- **Directions**
In the copy, include all of the listing exactly and none of its pictures.

- **Dataset entries**
*** Block opens ***

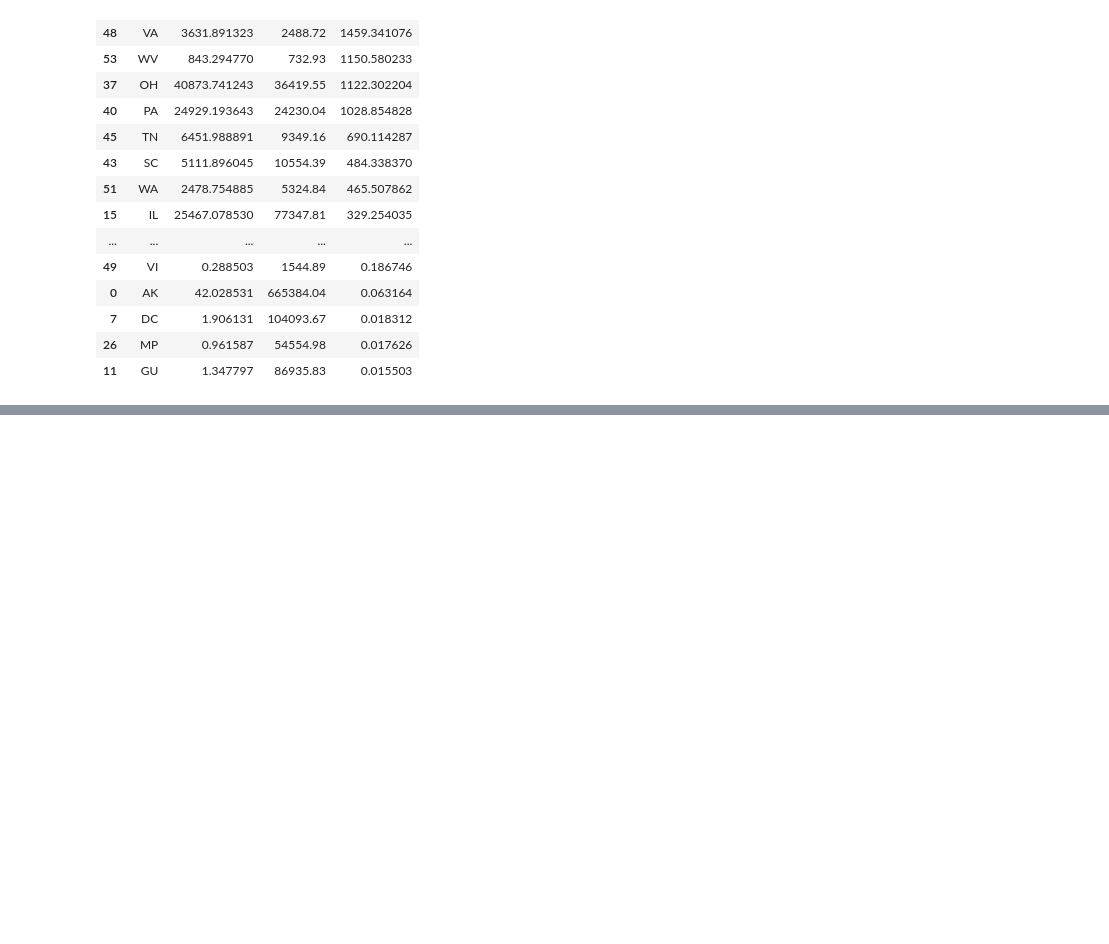
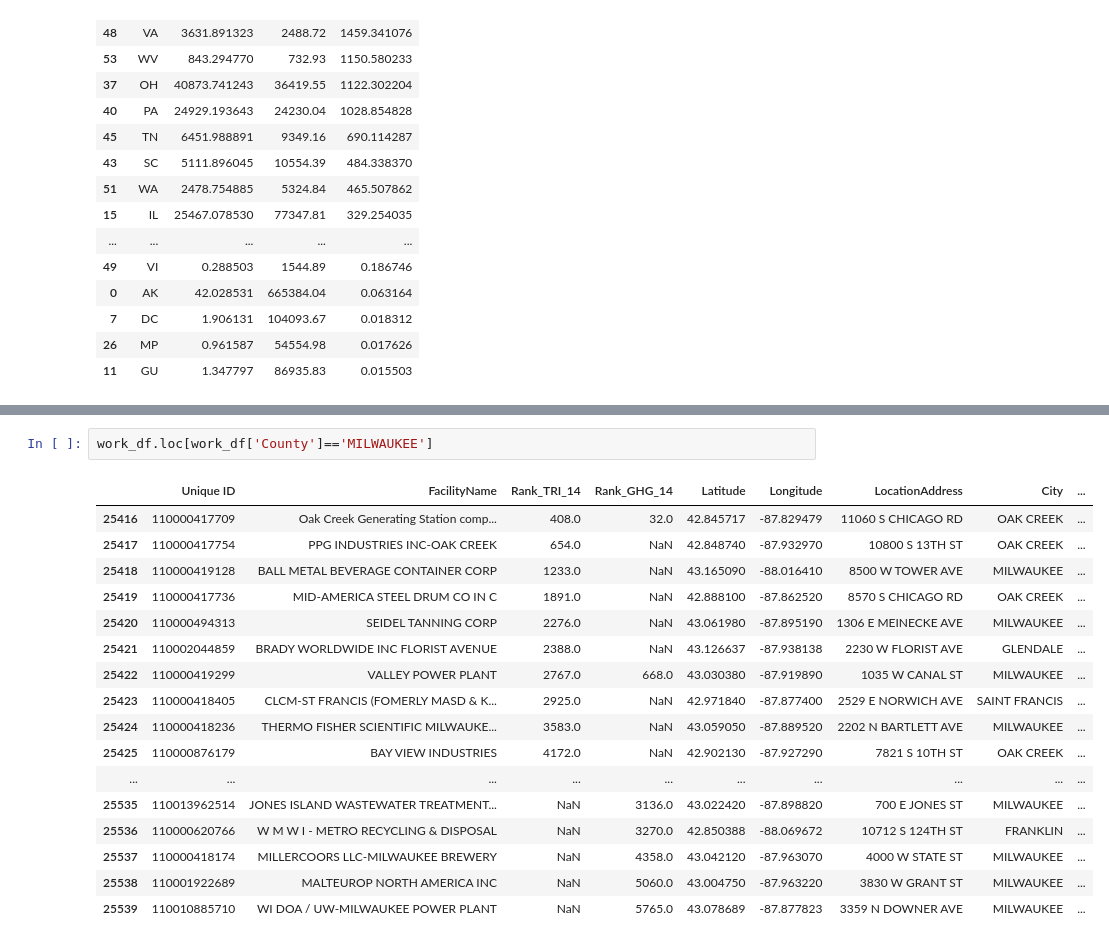
Before and after one commit to ivanescalona/GroupProject1, a Jupyter notebook: facilities_df.ipynb, the cells around one changed output, grey strips where cells are left out. Cells and saved outputs as stored; diff of their text form; blank space fills up the shorter version.

```diff
--- a/facilities_df.ipynb
+++ b/facilities_df.ipynb
@@ -341,0 +395,20 @@ df5.sort_values(by = 'Final Ranking', ascending=False)
+# %%
+work_df.loc[work_df['County']=='MILWAUKEE']
+# %% [output]
+|  | Unique ID | FacilityName | Rank_TRI_14 | Rank_GHG_14 | Latitude | Longitude | LocationAddress | City | ... |
+| 25416 | 110000417709 | Oak Creek Generating Station comp... | 408.0 | 32.0 | 42.845717 | -87.829479 | 11060 S CHICAGO RD | OAK CREEK | ... |
+| 25417 | 110000417754 | PPG INDUSTRIES INC-OAK CREEK | 654.0 | NaN | 42.848740 | -87.932970 | 10800 S 13TH ST | OAK CREEK | ... |
+| 25418 | 110000419128 | BALL METAL BEVERAGE CONTAINER CORP | 1233.0 | NaN | 43.165090 | -88.016410 | 8500 W TOWER AVE | MILWAUKEE | ... |
+| 25419 | 110000417736 | MID-AMERICA STEEL DRUM CO IN C | 1891.0 | NaN | 42.888100 | -87.862520 | 8570 S CHICAGO RD | OAK CREEK | ... |
+| 25420 | 110000494313 | SEIDEL TANNING CORP | 2276.0 | NaN | 43.061980 | -87.895190 | 1306 E MEINECKE AVE | MILWAUKEE | ... |
+| 25421 | 110002044859 | BRADY WORLDWIDE INC FLORIST AVENUE | 2388.0 | NaN | 43.126637 | -87.938138 | 2230 W FLORIST AVE | GLENDALE | ... |
+| 25422 | 110000419299 | VALLEY POWER PLANT | 2767.0 | 668.0 | 43.030380 | -87.919890 | 1035 W CANAL ST | MILWAUKEE | ... |
+| 25423 | 110000418405 | CLCM-ST FRANCIS (FOMERLY MASD & K... | 2925.0 | NaN | 42.971840 | -87.877400 | 2529 E NORWICH AVE | SAINT FRANCIS | ... |
+| 25424 | 110000418236 | THERMO FISHER SCIENTIFIC MILWAUKE... | 3583.0 | NaN | 43.059050 | -87.889520 | 2202 N BARTLETT AVE | MILWAUKEE | ... |
+| 25425 | 110000876179 | BAY VIEW INDUSTRIES | 4172.0 | NaN | 42.902130 | -87.927290 | 7821 S 10TH ST | OAK CREEK | ... |
+| ... | ... | ... | ... | ... | ... | ... | ... | ... | ... |
+| 25535 | 110013962514 | JONES ISLAND WASTEWATER TREATMENT... | NaN | 3136.0 | 43.022420 | -87.898820 | 700 E JONES ST | MILWAUKEE | ... |
+| 25536 | 110000620766 | W M W I - METRO RECYCLING & DISPOSAL | NaN | 3270.0 | 42.850388 | -88.069672 | 10712 S 124TH ST | FRANKLIN | ... |
+| 25537 | 110000418174 | MILLERCOORS LLC-MILWAUKEE BREWERY | NaN | 4358.0 | 43.042120 | -87.963070 | 4000 W STATE ST | MILWAUKEE | ... |
+| 25538 | 110001922689 | MALTEUROP NORTH AMERICA INC | NaN | 5060.0 | 43.004750 | -87.963220 | 3830 W GRANT ST | MILWAUKEE | ... |
+| 25539 | 110010885710 | WI DOA / UW-MILWAUKEE POWER PLANT | NaN | 5765.0 | 43.078689 | -87.877823 | 3359 N DOWNER AVE | MILWAUKEE | ... |
```
Also changed, not shown: parts of 6 cells of this notebook, 2 other files.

*** Block closes ***

- **Task solution**
Before and after one commit to ivanescalona/GroupProject1, a Jupyter notebook: facilities_df.ipynb, the cells around one changed output, grey strips where cells are left out. Cells and saved outputs as stored; diff of their text form; blank space fills up the shorter version.

```diff
--- a/facilities_df.ipynb
+++ b/facilities_df.ipynb
@@ -341,0 +395,20 @@ df5.sort_values(by = 'Final Ranking', ascending=False)
+# %%
+work_df.loc[work_df['County']=='MILWAUKEE']
+# %% [output]
+|  | Unique ID | FacilityName | Rank_TRI_14 | Rank_GHG_14 | Latitude | Longitude | LocationAddress | City | ... |
+| 25416 | 110000417709 | Oak Creek Generating Station comp... | 408.0 | 32.0 | 42.845717 | -87.829479 | 11060 S CHICAGO RD | OAK CREEK | ... |
+| 25417 | 110000417754 | PPG INDUSTRIES INC-OAK CREEK | 654.0 | NaN | 42.848740 | -87.932970 | 10800 S 13TH ST | OAK CREEK | ... |
+| 25418 | 110000419128 | BALL METAL BEVERAGE CONTAINER CORP | 1233.0 | NaN | 43.165090 | -88.016410 | 8500 W TOWER AVE | MILWAUKEE | ... |
+| 25419 | 110000417736 | MID-AMERICA STEEL DRUM CO IN C | 1891.0 | NaN | 42.888100 | -87.862520 | 8570 S CHICAGO RD | OAK CREEK | ... |
+| 25420 | 110000494313 | SEIDEL TANNING CORP | 2276.0 | NaN | 43.061980 | -87.895190 | 1306 E MEINECKE AVE | MILWAUKEE | ... |
+| 25421 | 110002044859 | BRADY WORLDWIDE INC FLORIST AVENUE | 2388.0 | NaN | 43.126637 | -87.938138 | 2230 W FLORIST AVE | GLENDALE | ... |
+| 25422 | 110000419299 | VALLEY POWER PLANT | 2767.0 | 668.0 | 43.030380 | -87.919890 | 1035 W CANAL ST | MILWAUKEE | ... |
+| 25423 | 110000418405 | CLCM-ST FRANCIS (FOMERLY MASD & K... | 2925.0 | NaN | 42.971840 | -87.877400 | 2529 E NORWICH AVE | SAINT FRANCIS | ... |
+| 25424 | 110000418236 | THERMO FISHER SCIENTIFIC MILWAUKE... | 3583.0 | NaN | 43.059050 | -87.889520 | 2202 N BARTLETT AVE | MILWAUKEE | ... |
+| 25425 | 110000876179 | BAY VIEW INDUSTRIES | 4172.0 | NaN | 42.902130 | -87.927290 | 7821 S 10TH ST | OAK CREEK | ... |
+| ... | ... | ... | ... | ... | ... | ... | ... | ... | ... |
+| 25535 | 110013962514 | JONES ISLAND WASTEWATER TREATMENT... | NaN | 3136.0 | 43.022420 | -87.898820 | 700 E JONES ST | MILWAUKEE | ... |
+| 25536 | 110000620766 | W M W I - METRO RECYCLING & DISPOSAL | NaN | 3270.0 | 42.850388 | -88.069672 | 10712 S 124TH ST | FRANKLIN | ... |
+| 25537 | 110000418174 | MILLERCOORS LLC-MILWAUKEE BREWERY | NaN | 4358.0 | 43.042120 | -87.963070 | 4000 W STATE ST | MILWAUKEE | ... |
+| 25538 | 110001922689 | MALTEUROP NORTH AMERICA INC | NaN | 5060.0 | 43.004750 | -87.963220 | 3830 W GRANT ST | MILWAUKEE | ... |
+| 25539 | 110010885710 | WI DOA / UW-MILWAUKEE POWER PLANT | NaN | 5765.0 | 43.078689 | -87.877823 | 3359 N DOWNER AVE | MILWAUKEE | ... |
```
Also changed, not shown: parts of 6 cells of this notebook, 2 other files.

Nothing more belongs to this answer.